[RECORDS FOR THIS TASK — start]
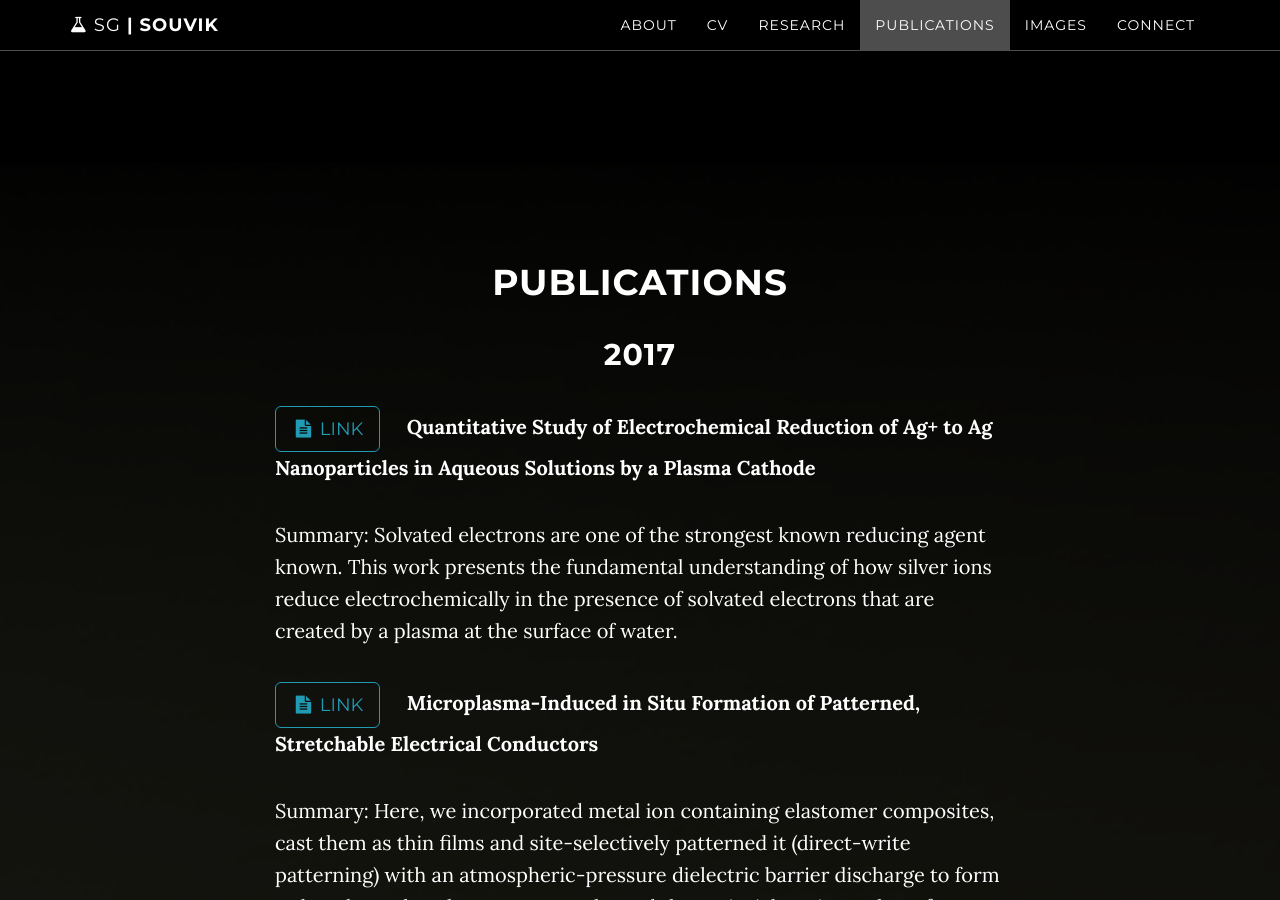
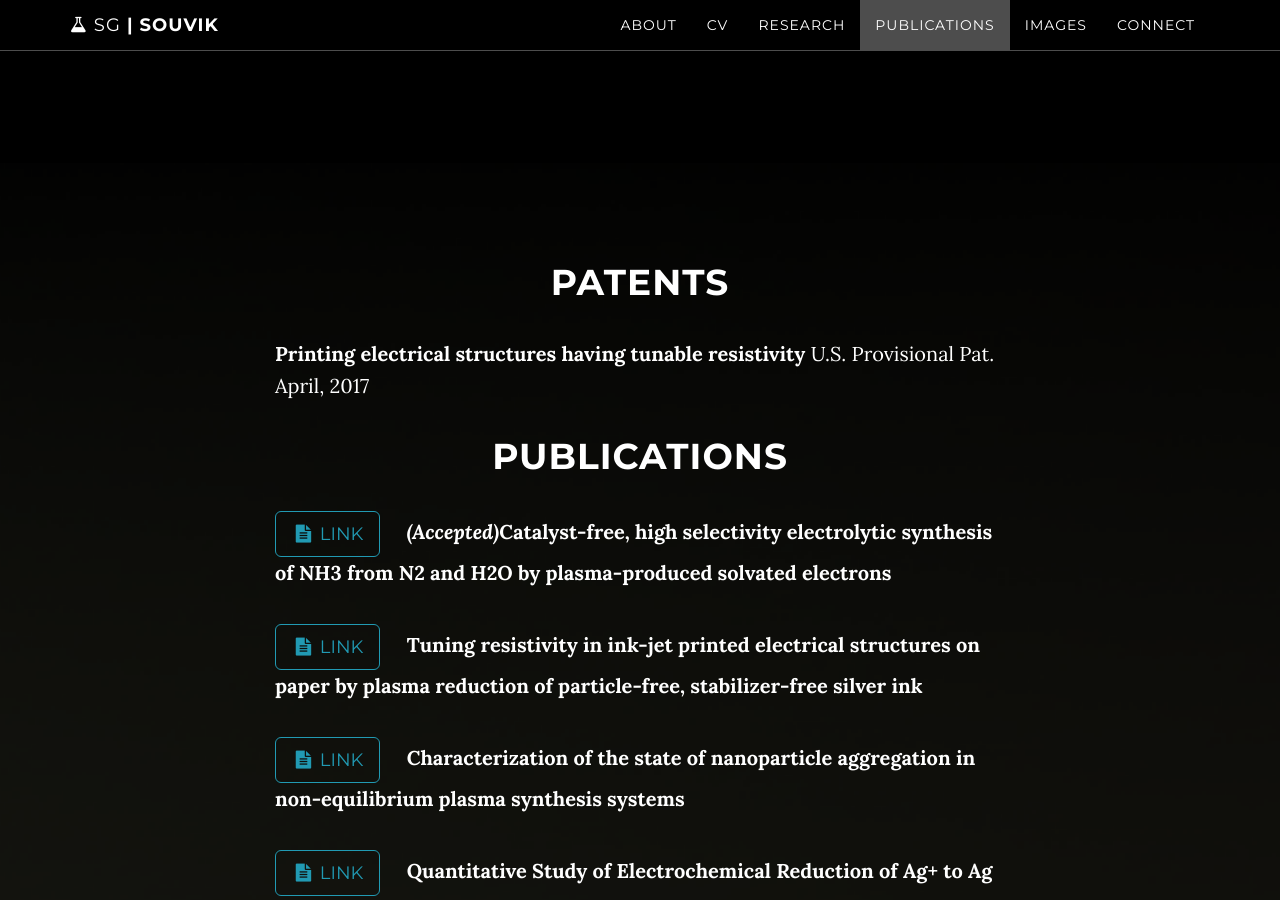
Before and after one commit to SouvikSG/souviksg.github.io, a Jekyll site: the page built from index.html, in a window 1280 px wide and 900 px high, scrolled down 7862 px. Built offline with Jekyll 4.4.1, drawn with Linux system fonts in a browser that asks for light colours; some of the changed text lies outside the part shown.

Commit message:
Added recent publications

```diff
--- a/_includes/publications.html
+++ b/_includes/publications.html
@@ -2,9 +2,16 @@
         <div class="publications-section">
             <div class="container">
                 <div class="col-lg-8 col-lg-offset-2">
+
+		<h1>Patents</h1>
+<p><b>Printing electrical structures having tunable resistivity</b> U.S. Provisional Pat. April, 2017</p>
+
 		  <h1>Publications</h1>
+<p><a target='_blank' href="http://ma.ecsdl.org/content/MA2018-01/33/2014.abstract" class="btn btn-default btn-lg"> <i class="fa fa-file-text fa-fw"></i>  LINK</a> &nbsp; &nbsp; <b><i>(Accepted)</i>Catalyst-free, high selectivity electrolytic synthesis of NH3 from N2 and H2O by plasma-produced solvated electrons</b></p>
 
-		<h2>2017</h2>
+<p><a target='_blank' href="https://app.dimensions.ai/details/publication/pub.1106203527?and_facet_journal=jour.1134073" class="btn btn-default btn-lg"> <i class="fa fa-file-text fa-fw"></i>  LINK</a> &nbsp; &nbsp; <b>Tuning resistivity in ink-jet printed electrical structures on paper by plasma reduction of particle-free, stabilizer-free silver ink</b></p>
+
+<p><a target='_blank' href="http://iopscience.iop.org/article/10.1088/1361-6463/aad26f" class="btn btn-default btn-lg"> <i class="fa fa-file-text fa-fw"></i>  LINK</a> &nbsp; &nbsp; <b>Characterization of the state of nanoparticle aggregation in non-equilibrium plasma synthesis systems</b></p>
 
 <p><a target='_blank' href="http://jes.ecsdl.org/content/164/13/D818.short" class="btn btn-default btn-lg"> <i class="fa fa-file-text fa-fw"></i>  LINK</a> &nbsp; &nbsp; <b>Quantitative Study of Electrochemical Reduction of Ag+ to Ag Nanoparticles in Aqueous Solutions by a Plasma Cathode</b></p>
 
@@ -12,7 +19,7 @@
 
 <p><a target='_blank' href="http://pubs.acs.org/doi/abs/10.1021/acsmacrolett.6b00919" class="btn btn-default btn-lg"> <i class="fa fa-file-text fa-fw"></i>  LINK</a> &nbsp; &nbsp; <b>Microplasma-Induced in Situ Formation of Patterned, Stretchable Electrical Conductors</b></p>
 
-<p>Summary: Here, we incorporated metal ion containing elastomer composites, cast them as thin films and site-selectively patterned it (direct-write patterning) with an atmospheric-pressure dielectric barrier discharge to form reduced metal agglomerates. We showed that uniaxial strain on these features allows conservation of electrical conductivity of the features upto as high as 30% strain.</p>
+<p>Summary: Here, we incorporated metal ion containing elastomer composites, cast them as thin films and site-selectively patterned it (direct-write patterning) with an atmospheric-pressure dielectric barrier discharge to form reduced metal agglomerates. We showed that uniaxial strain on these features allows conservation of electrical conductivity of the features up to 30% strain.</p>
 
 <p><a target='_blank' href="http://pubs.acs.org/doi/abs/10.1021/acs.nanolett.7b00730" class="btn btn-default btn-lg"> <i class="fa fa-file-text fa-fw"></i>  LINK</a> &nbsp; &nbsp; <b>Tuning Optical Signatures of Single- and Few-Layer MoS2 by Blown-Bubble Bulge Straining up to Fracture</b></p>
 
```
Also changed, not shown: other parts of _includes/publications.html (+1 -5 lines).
[RECORDS FOR THIS TASK — finish]
● TASK TO CARRY OUT
Each record is to be written out exactly. No picture goes in.

● SOLUTION BELOW
Before and after one commit to SouvikSG/souviksg.github.io, a Jekyll site: the page built from index.html, in a window 1280 px wide and 900 px high, scrolled down 7862 px. Built offline with Jekyll 4.4.1, drawn with Linux system fonts in a browser that asks for light colours; some of the changed text lies outside the part shown.

Commit message:
Added recent publications

```diff
--- a/_includes/publications.html
+++ b/_includes/publications.html
@@ -2,9 +2,16 @@
         <div class="publications-section">
             <div class="container">
                 <div class="col-lg-8 col-lg-offset-2">
+
+		<h1>Patents</h1>
+<p><b>Printing electrical structures having tunable resistivity</b> U.S. Provisional Pat. April, 2017</p>
+
 		  <h1>Publications</h1>
+<p><a target='_blank' href="http://ma.ecsdl.org/content/MA2018-01/33/2014.abstract" class="btn btn-default btn-lg"> <i class="fa fa-file-text fa-fw"></i>  LINK</a> &nbsp; &nbsp; <b><i>(Accepted)</i>Catalyst-free, high selectivity electrolytic synthesis of NH3 from N2 and H2O by plasma-produced solvated electrons</b></p>
 
-		<h2>2017</h2>
+<p><a target='_blank' href="https://app.dimensions.ai/details/publication/pub.1106203527?and_facet_journal=jour.1134073" class="btn btn-default btn-lg"> <i class="fa fa-file-text fa-fw"></i>  LINK</a> &nbsp; &nbsp; <b>Tuning resistivity in ink-jet printed electrical structures on paper by plasma reduction of particle-free, stabilizer-free silver ink</b></p>
+
+<p><a target='_blank' href="http://iopscience.iop.org/article/10.1088/1361-6463/aad26f" class="btn btn-default btn-lg"> <i class="fa fa-file-text fa-fw"></i>  LINK</a> &nbsp; &nbsp; <b>Characterization of the state of nanoparticle aggregation in non-equilibrium plasma synthesis systems</b></p>
 
 <p><a target='_blank' href="http://jes.ecsdl.org/content/164/13/D818.short" class="btn btn-default btn-lg"> <i class="fa fa-file-text fa-fw"></i>  LINK</a> &nbsp; &nbsp; <b>Quantitative Study of Electrochemical Reduction of Ag+ to Ag Nanoparticles in Aqueous Solutions by a Plasma Cathode</b></p>
 
@@ -12,7 +19,7 @@
 
 <p><a target='_blank' href="http://pubs.acs.org/doi/abs/10.1021/acsmacrolett.6b00919" class="btn btn-default btn-lg"> <i class="fa fa-file-text fa-fw"></i>  LINK</a> &nbsp; &nbsp; <b>Microplasma-Induced in Situ Formation of Patterned, Stretchable Electrical Conductors</b></p>
 
-<p>Summary: Here, we incorporated metal ion containing elastomer composites, cast them as thin films and site-selectively patterned it (direct-write patterning) with an atmospheric-pressure dielectric barrier discharge to form reduced metal agglomerates. We showed that uniaxial strain on these features allows conservation of electrical conductivity of the features upto as high as 30% strain.</p>
+<p>Summary: Here, we incorporated metal ion containing elastomer composites, cast them as thin films and site-selectively patterned it (direct-write patterning) with an atmospheric-pressure dielectric barrier discharge to form reduced metal agglomerates. We showed that uniaxial strain on these features allows conservation of electrical conductivity of the features up to 30% strain.</p>
 
 <p><a target='_blank' href="http://pubs.acs.org/doi/abs/10.1021/acs.nanolett.7b00730" class="btn btn-default btn-lg"> <i class="fa fa-file-text fa-fw"></i>  LINK</a> &nbsp; &nbsp; <b>Tuning Optical Signatures of Single- and Few-Layer MoS2 by Blown-Bubble Bulge Straining up to Fracture</b></p>
 
```
Also changed, not shown: other parts of _includes/publications.html (+1 -5 lines).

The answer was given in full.